Step 4: Work 2tr into every pink stitch. Remove hook when you get to the end and put the hook through the large pink loop to pick up where you left off Step 5: Pick up the pink loop and work into each yellow stitch with trebles, increasing into every 2nd stitch until you get to the end of the yellow stitches. Remove hook when you get to the end.
Step 6: Pick up the yellow loop and work into each pink stitch with trebles, increasing into every 3rd stitch until you get to the end of the pink stitches. Remove hook when you get to the end.
Step 7: Pick up the pink loop and work into each yellow stitch with trebles, increasing into every 4th stitch until you get to the end of the yellow stitches. Remove hook when you get to the end. Continue to work the spiral in this way, increasing every 5th stitch on the next round, then every 6th st, then every 7th , until it is the size you need. If you find your circle is not laying flat you may need to adjust the number of stitches in between shapings to accommodate this.
Finishing the Round.
Step 8: Pick up the yellow loop and work three quarters of the way around the row. Over the last remaining stitches, work half in htr’s, then work the remaining in dc’s finishing with two slip stitches to smooth off the curve. Step 9: Mark a half way point with a pin, (this is where you will finish) pick up the pink loop and work one quarter of the way around the row. Over the last remaining stitches, work half in htr’s, then work the remaining in dc’s finishing with two slip stitches to smooth off the curve.
And you’re done!
You can ‘frame’ your spiral in lots of different ways - experiment with edges and trims – then sit back and think about what it might become…..

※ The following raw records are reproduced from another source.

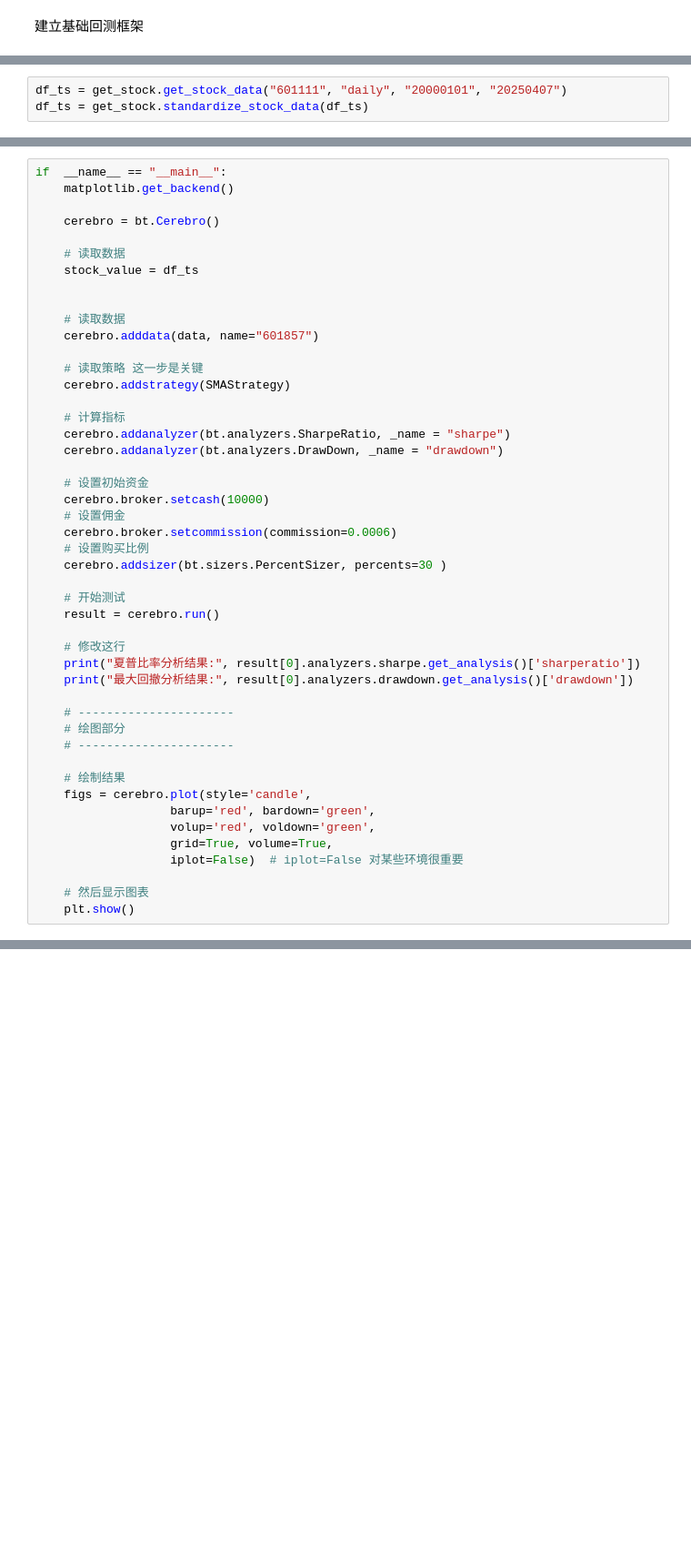
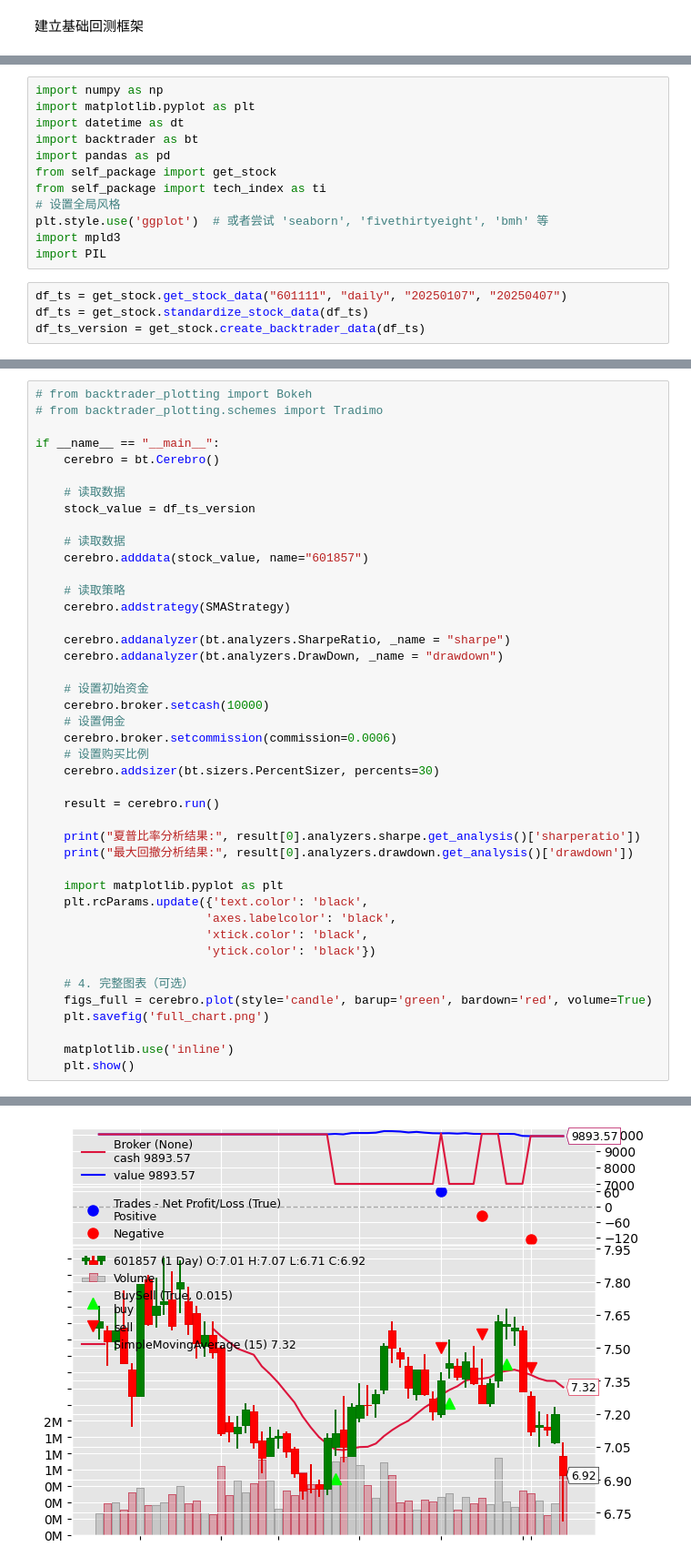
Before and after one commit to Shen-Junchi/Self_used_stock_API, a Jupyter notebook: backtrader_model.ipynb, the cells around one changed output, grey strips where cells are left out. Shown at 91% size. Cells and saved outputs as stored; diff of their text form; blank space fills up the shorter version.

Commit message:
Backtrader_models
This is a renewed version of backtrade framework which could help you with backseeing

```diff
--- a/backtrader_model.ipynb
+++ b/backtrader_model.ipynb
@@ -15,6 +3,19 @@ from self_package import tech_index as ti
+# %%
+import numpy as np
+import matplotlib.pyplot as plt
+import datetime as dt
+import backtrader as bt
+import pandas as pd
+from self_package import get_stock
+from self_package import tech_index as ti
+# 设置全局风格
+plt.style.use('ggplot')  # 或者尝试 'seaborn', 'fivethirtyeight', 'bmh' 等
+import mpld3
+import PIL
 # %%
-df_ts = get_stock.get_stock_data("601111", "daily", "20000101", "20250407")
+df_ts = get_stock.get_stock_data("601111", "daily", "20250107", "20250407")
 df_ts = get_stock.standardize_stock_data(df_ts)
+df_ts_version = get_stock.create_backtrader_data(df_ts)
 # %%
 # 定义策略
 class SMAStrategy(bt.Strategy):
@@ -82,20 +74,19 @@ df_ts
 # %%
-if  __name__ == "__main__":
-    matplotlib.get_backend()
+# from backtrader_plotting import Bokeh
+# from backtrader_plotting.schemes import Tradimo
 
+if __name__ == "__main__":
     cerebro = bt.Cerebro()
 
     # 读取数据
-    stock_value = df_ts
-
+    stock_value = df_ts_version
 
     # 读取数据
-    cerebro.adddata(data, name="601857")
+    cerebro.adddata(stock_value, name="601857")
 
-    # 读取策略 这一步是关键
+    # 读取策略
     cerebro.addstrategy(SMAStrategy)
 
-    # 计算指标
     cerebro.addanalyzer(bt.analyzers.SharpeRatio, _name = "sharpe")
     cerebro.addanalyzer(bt.analyzers.DrawDown, _name = "drawdown")
 
@@ -104,26 +95,23 @@ if  __name__ == "__main__":
     # 设置佣金
     cerebro.broker.setcommission(commission=0.0006)
     # 设置购买比例
-    cerebro.addsizer(bt.sizers.PercentSizer, percents=30 )
+    cerebro.addsizer(bt.sizers.PercentSizer, percents=30)
 
-    # 开始测试
     result = cerebro.run()
 
-    # 修改这行
     print("夏普比率分析结果:", result[0].analyzers.sharpe.get_analysis()['sharperatio'])
     print("最大回撤分析结果:", result[0].analyzers.drawdown.get_analysis()['drawdown'])
 
-    # ----------------------
-    # 绘图部分
-    # ----------------------
+    import matplotlib.pyplot as plt
+    plt.rcParams.update({'text.color': 'black',
+                        'axes.labelcolor': 'black',
+                        'xtick.color': 'black',
+                        'ytick.color': 'black'})
 
-    # 绘制结果
-    figs = cerebro.plot(style='candle',
-                   barup='red', bardown='green',
-                   volup='red', voldown='green',
-                   grid=True, volume=True,
-                   iplot=False)  # iplot=False 对某些环境很重要
+    # 4. 完整图表（可选）
+    figs_full = cerebro.plot(style='candle', barup='green', bardown='red', volume=True)
+    plt.savefig('full_chart.png')
 
-    # 然后显示图表
+    matplotlib.use('inline')
     plt.show()
 # %% [output]
@@ -146,0 +128 @@ if  __name__ == "__main__":
+[figure, added]
```
Also changed, not shown: parts of 6 cells of this notebook.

http://www.artnet.com/artists/sonia-delaunay-terk/ http://gallery.aboriginalartdirectory.com/aboriginal-art/paula-walker/circles-of-life.php http://gallery.aboriginalartdirectory.com/aboriginal-art/paula-walker/circles-of-life.php http://www.saatchiart.com/art/Painting-Magic-Carpet-VIII/ http://www.djfood.org/djfood/damien-hirsts-butterly-mandalas http://en.wikipedia.org/wiki/Spiral_Jetty http://www.spiralzoom.com/culture/contemporaryart/contemporaryart.htm http://attic24.typepad.com/weblog/2014/05/mandala-love-.html http://news.bbc.co.uk/1/hi/in_pictures/3757328.stm Shonibare maxa 2003 http://metro.co.uk/2013/02/28/yinka-shonibare-the-banksy-of-sculpture-on-his-split-personality-3518844/